Work order –
Pictures stay out; everything else in the entries below is to be duplicated exactly.

_ _ _

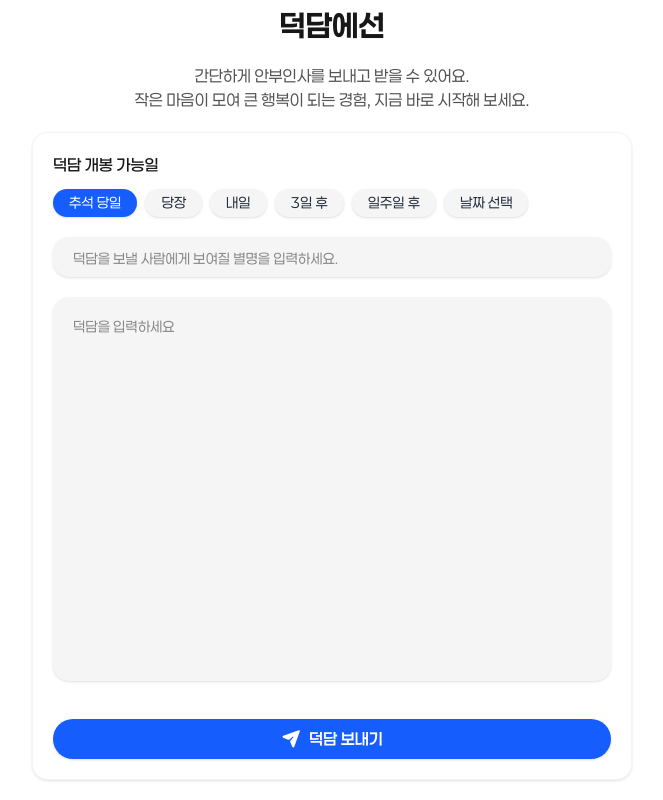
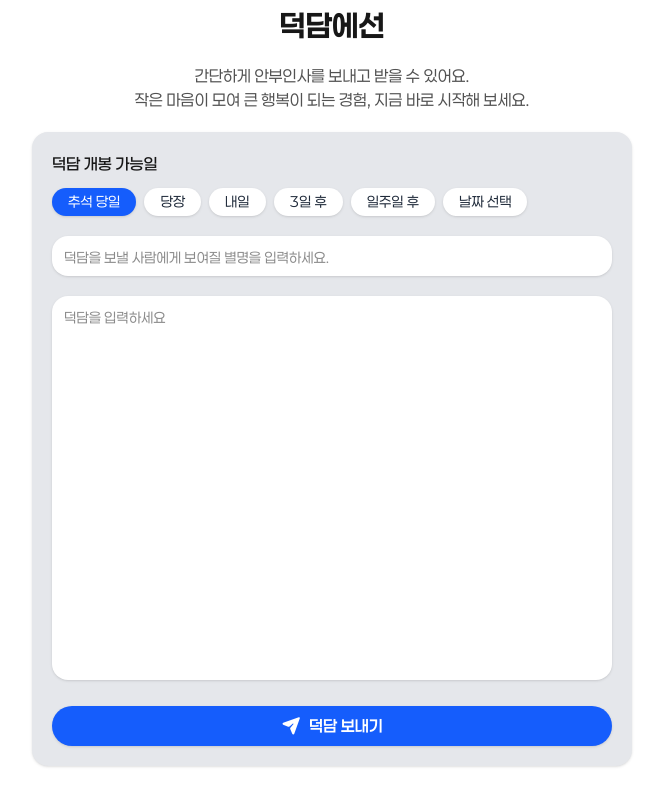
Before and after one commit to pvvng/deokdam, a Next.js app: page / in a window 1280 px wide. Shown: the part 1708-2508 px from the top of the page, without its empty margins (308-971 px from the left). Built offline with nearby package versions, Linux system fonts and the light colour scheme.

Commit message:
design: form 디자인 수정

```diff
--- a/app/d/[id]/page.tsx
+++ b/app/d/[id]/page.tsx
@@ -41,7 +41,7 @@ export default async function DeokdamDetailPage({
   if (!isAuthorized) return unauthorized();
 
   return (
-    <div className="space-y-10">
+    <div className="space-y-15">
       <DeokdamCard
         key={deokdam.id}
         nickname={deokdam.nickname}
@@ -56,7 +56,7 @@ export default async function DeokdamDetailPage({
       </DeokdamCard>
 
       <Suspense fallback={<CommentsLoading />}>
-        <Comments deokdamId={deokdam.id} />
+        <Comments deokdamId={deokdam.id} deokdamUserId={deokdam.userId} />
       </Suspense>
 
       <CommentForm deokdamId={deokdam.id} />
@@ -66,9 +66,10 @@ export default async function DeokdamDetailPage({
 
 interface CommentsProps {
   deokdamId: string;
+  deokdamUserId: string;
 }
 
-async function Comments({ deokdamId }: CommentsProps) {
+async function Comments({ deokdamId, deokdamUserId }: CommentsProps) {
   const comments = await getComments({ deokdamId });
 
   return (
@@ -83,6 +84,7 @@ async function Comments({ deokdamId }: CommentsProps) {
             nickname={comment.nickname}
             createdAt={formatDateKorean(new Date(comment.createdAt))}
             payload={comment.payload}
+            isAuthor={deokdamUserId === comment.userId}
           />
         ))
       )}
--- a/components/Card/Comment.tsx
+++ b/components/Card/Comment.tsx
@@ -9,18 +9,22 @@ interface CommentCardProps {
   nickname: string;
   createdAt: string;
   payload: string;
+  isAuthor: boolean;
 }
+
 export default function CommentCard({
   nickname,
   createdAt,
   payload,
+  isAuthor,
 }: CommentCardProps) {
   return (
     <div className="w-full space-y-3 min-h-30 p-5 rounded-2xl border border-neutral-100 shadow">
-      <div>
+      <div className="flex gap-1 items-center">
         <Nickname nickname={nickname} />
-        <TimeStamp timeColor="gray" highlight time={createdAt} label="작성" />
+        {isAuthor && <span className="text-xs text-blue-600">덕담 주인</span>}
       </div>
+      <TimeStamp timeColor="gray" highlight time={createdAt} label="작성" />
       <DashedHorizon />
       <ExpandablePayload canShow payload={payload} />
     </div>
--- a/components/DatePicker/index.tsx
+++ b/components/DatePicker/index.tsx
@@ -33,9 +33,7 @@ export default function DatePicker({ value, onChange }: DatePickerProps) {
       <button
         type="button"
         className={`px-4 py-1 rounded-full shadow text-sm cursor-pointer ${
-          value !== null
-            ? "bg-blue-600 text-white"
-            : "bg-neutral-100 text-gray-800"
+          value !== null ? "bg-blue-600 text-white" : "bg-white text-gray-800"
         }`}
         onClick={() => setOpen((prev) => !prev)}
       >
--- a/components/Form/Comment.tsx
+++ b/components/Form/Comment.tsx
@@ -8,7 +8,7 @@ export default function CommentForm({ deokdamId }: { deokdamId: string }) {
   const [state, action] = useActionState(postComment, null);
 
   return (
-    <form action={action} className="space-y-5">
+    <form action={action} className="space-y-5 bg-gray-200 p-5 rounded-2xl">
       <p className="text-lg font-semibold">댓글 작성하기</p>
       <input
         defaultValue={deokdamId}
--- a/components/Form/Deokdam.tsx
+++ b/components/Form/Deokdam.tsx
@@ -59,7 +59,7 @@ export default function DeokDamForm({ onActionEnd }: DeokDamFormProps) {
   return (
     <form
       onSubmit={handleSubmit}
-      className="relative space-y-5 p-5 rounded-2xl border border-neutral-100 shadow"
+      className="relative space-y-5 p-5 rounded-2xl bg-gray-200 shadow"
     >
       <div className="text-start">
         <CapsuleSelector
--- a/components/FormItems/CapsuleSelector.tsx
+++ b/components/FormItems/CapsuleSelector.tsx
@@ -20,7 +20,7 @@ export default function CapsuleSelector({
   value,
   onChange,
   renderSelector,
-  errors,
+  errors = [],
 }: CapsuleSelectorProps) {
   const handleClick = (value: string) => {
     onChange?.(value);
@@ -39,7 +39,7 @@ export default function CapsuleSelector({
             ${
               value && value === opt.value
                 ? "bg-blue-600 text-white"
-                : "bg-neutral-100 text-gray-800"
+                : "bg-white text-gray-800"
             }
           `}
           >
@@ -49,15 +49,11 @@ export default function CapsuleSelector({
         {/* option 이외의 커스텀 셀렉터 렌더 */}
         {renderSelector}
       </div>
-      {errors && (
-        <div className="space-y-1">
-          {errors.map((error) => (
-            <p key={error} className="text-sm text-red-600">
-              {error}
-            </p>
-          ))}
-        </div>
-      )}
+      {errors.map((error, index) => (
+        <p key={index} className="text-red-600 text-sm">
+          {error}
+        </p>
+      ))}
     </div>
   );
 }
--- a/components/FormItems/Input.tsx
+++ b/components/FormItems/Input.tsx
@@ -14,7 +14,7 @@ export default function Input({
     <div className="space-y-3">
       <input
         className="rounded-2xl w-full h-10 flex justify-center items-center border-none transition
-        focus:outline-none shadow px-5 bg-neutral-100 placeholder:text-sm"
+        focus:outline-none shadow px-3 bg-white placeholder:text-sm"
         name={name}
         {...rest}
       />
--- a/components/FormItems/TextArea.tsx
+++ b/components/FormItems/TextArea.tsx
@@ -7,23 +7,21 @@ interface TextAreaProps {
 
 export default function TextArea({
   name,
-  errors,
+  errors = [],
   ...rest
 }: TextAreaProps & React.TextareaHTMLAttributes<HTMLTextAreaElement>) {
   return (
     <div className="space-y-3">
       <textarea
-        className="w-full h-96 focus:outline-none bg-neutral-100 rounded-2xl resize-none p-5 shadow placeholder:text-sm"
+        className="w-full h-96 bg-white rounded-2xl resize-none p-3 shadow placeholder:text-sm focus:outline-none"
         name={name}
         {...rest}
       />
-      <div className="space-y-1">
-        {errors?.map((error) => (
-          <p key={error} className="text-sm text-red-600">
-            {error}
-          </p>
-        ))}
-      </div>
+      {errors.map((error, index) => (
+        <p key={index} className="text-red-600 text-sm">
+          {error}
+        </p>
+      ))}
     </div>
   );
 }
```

_ _ _

Response area –
Before and after one commit to pvvng/deokdam, a Next.js app: page / in a window 1280 px wide. Shown: the part 1708-2508 px from the top of the page, without its empty margins (308-971 px from the left). Built offline with nearby package versions, Linux system fonts and the light colour scheme.

Commit message:
design: form 디자인 수정

```diff
--- a/app/d/[id]/page.tsx
+++ b/app/d/[id]/page.tsx
@@ -41,7 +41,7 @@ export default async function DeokdamDetailPage({
   if (!isAuthorized) return unauthorized();
 
   return (
-    <div className="space-y-10">
+    <div className="space-y-15">
       <DeokdamCard
         key={deokdam.id}
         nickname={deokdam.nickname}
@@ -56,7 +56,7 @@ export default async function DeokdamDetailPage({
       </DeokdamCard>
 
       <Suspense fallback={<CommentsLoading />}>
-        <Comments deokdamId={deokdam.id} />
+        <Comments deokdamId={deokdam.id} deokdamUserId={deokdam.userId} />
       </Suspense>
 
       <CommentForm deokdamId={deokdam.id} />
@@ -66,9 +66,10 @@ export default async function DeokdamDetailPage({
 
 interface CommentsProps {
   deokdamId: string;
+  deokdamUserId: string;
 }
 
-async function Comments({ deokdamId }: CommentsProps) {
+async function Comments({ deokdamId, deokdamUserId }: CommentsProps) {
   const comments = await getComments({ deokdamId });
 
   return (
@@ -83,6 +84,7 @@ async function Comments({ deokdamId }: CommentsProps) {
             nickname={comment.nickname}
             createdAt={formatDateKorean(new Date(comment.createdAt))}
             payload={comment.payload}
+            isAuthor={deokdamUserId === comment.userId}
           />
         ))
       )}
--- a/components/Card/Comment.tsx
+++ b/components/Card/Comment.tsx
@@ -9,18 +9,22 @@ interface CommentCardProps {
   nickname: string;
   createdAt: string;
   payload: string;
+  isAuthor: boolean;
 }
+
 export default function CommentCard({
   nickname,
   createdAt,
   payload,
+  isAuthor,
 }: CommentCardProps) {
   return (
     <div className="w-full space-y-3 min-h-30 p-5 rounded-2xl border border-neutral-100 shadow">
-      <div>
+      <div className="flex gap-1 items-center">
         <Nickname nickname={nickname} />
-        <TimeStamp timeColor="gray" highlight time={createdAt} label="작성" />
+        {isAuthor && <span className="text-xs text-blue-600">덕담 주인</span>}
       </div>
+      <TimeStamp timeColor="gray" highlight time={createdAt} label="작성" />
       <DashedHorizon />
       <ExpandablePayload canShow payload={payload} />
     </div>
--- a/components/DatePicker/index.tsx
+++ b/components/DatePicker/index.tsx
@@ -33,9 +33,7 @@ export default function DatePicker({ value, onChange }: DatePickerProps) {
       <button
         type="button"
         className={`px-4 py-1 rounded-full shadow text-sm cursor-pointer ${
-          value !== null
-            ? "bg-blue-600 text-white"
-            : "bg-neutral-100 text-gray-800"
+          value !== null ? "bg-blue-600 text-white" : "bg-white text-gray-800"
         }`}
         onClick={() => setOpen((prev) => !prev)}
       >
--- a/components/Form/Comment.tsx
+++ b/components/Form/Comment.tsx
@@ -8,7 +8,7 @@ export default function CommentForm({ deokdamId }: { deokdamId: string }) {
   const [state, action] = useActionState(postComment, null);
 
   return (
-    <form action={action} className="space-y-5">
+    <form action={action} className="space-y-5 bg-gray-200 p-5 rounded-2xl">
       <p className="text-lg font-semibold">댓글 작성하기</p>
       <input
         defaultValue={deokdamId}
--- a/components/Form/Deokdam.tsx
+++ b/components/Form/Deokdam.tsx
@@ -59,7 +59,7 @@ export default function DeokDamForm({ onActionEnd }: DeokDamFormProps) {
   return (
     <form
       onSubmit={handleSubmit}
-      className="relative space-y-5 p-5 rounded-2xl border border-neutral-100 shadow"
+      className="relative space-y-5 p-5 rounded-2xl bg-gray-200 shadow"
     >
       <div className="text-start">
         <CapsuleSelector
--- a/components/FormItems/CapsuleSelector.tsx
+++ b/components/FormItems/CapsuleSelector.tsx
@@ -20,7 +20,7 @@ export default function CapsuleSelector({
   value,
   onChange,
   renderSelector,
-  errors,
+  errors = [],
 }: CapsuleSelectorProps) {
   const handleClick = (value: string) => {
     onChange?.(value);
@@ -39,7 +39,7 @@ export default function CapsuleSelector({
             ${
               value && value === opt.value
                 ? "bg-blue-600 text-white"
-                : "bg-neutral-100 text-gray-800"
+                : "bg-white text-gray-800"
             }
           `}
           >
@@ -49,15 +49,11 @@ export default function CapsuleSelector({
         {/* option 이외의 커스텀 셀렉터 렌더 */}
         {renderSelector}
       </div>
-      {errors && (
-        <div className="space-y-1">
-          {errors.map((error) => (
-            <p key={error} className="text-sm text-red-600">
-              {error}
-            </p>
-          ))}
-        </div>
-      )}
+      {errors.map((error, index) => (
+        <p key={index} className="text-red-600 text-sm">
+          {error}
+        </p>
+      ))}
     </div>
   );
 }
--- a/components/FormItems/Input.tsx
+++ b/components/FormItems/Input.tsx
@@ -14,7 +14,7 @@ export default function Input({
     <div className="space-y-3">
       <input
         className="rounded-2xl w-full h-10 flex justify-center items-center border-none transition
-        focus:outline-none shadow px-5 bg-neutral-100 placeholder:text-sm"
+        focus:outline-none shadow px-3 bg-white placeholder:text-sm"
         name={name}
         {...rest}
       />
--- a/components/FormItems/TextArea.tsx
+++ b/components/FormItems/TextArea.tsx
@@ -7,23 +7,21 @@ interface TextAreaProps {
 
 export default function TextArea({
   name,
-  errors,
+  errors = [],
   ...rest
 }: TextAreaProps & React.TextareaHTMLAttributes<HTMLTextAreaElement>) {
   return (
     <div className="space-y-3">
       <textarea
-        className="w-full h-96 focus:outline-none bg-neutral-100 rounded-2xl resize-none p-5 shadow placeholder:text-sm"
+        className="w-full h-96 bg-white rounded-2xl resize-none p-3 shadow placeholder:text-sm focus:outline-none"
         name={name}
         {...rest}
       />
-      <div className="space-y-1">
-        {errors?.map((error) => (
-          <p key={error} className="text-sm text-red-600">
-            {error}
-          </p>
-        ))}
-      </div>
+      {errors.map((error, index) => (
+        <p key={index} className="text-red-600 text-sm">
+          {error}
+        </p>
+      ))}
     </div>
   );
 }
```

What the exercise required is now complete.